* WORK ORDER *
Your task is to give the number of lines below that contain "https". Give no other text.

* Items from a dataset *

##############################

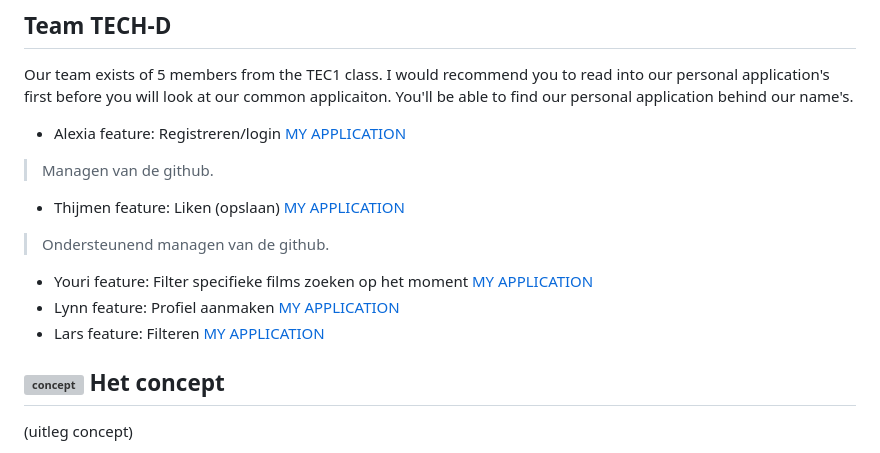
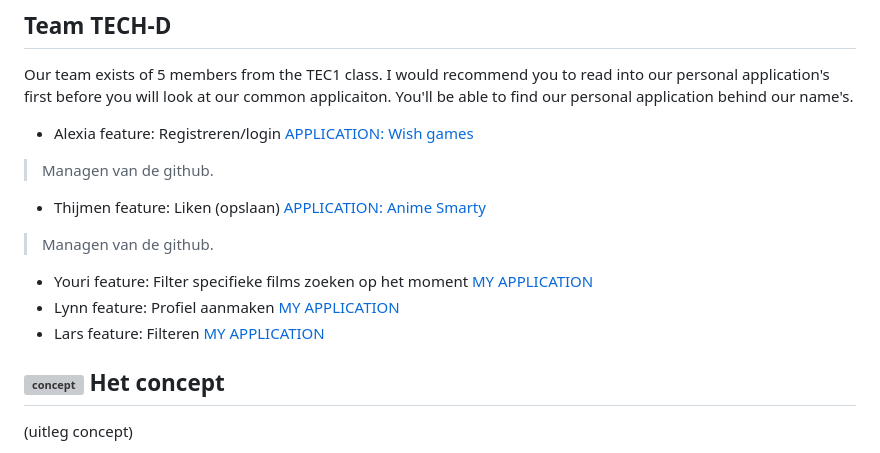
Before and after one commit to Alexiatech/Tech-D-groepsopdracht, a Markdown page: README.md, the part around the change. GitHub-like rendering; grey boxes are pictures that could not be loaded.

Commit message:
fixed links

```diff
--- a/README.md
+++ b/README.md
@@ -6,13 +6,18 @@ Welcome, this is our assigmenent for our school project called: `project tech`.
 
 Our team exists of 5 members from the TEC1 class. I would recommend you to read into our personal application's first before you will look at our common applicaiton. You'll be able to find our personal application behind our name's.
 
-* Alexia feature: Registreren/login [MY APPLICATION](https://github.com/Alexiatech/Tech23)
+* Alexia feature: Registreren/login
+  [APPLICATION: Wish games](https://github.com/Alexiatech/Tech23)
 > Managen van de github.
-* Thijmen feature: Liken (opslaan) [MY APPLICATION](https://github.com/MrSmarto/BLOKTECH23)
-> Ondersteunend managen van de github.
-* Youri feature: Filter specifieke films zoeken op het moment [MY APPLICATION](https://github.com/YouriSaen/ProjectTech/)
-* Lynn feature: Profiel aanmaken [MY APPLICATION](https://github.com/lynnwolters/matching-application)
-* Lars feature: Filteren [MY APPLICATION](https://github.com/larsvv99/Project-Tech)
+* Thijmen feature: Liken (opslaan)
+  [APPLICATION: Anime Smarty](https://github.com/MrSmarto/BLOKTECH23)
+> Managen van de github.
+* Youri feature: Filter specifieke films zoeken op het moment
+  [MY APPLICATION](https://github.com/YouriSaen/ProjectTech/)
+* Lynn feature: Profiel aanmaken
+  [MY APPLICATION](https://github.com/lynnwolters/matching-application)
+* Lars feature: Filteren
+  [MY APPLICATION](https://github.com/larsvv99/Project-Tech)
 
 ## ![concept](https://user-images.githubusercontent.com/118122875/224569879-7b376629-fc7b-401a-81b5-9f5e5917521d.png) Het concept
 
```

##############################

* EXERCISE RESULT *
11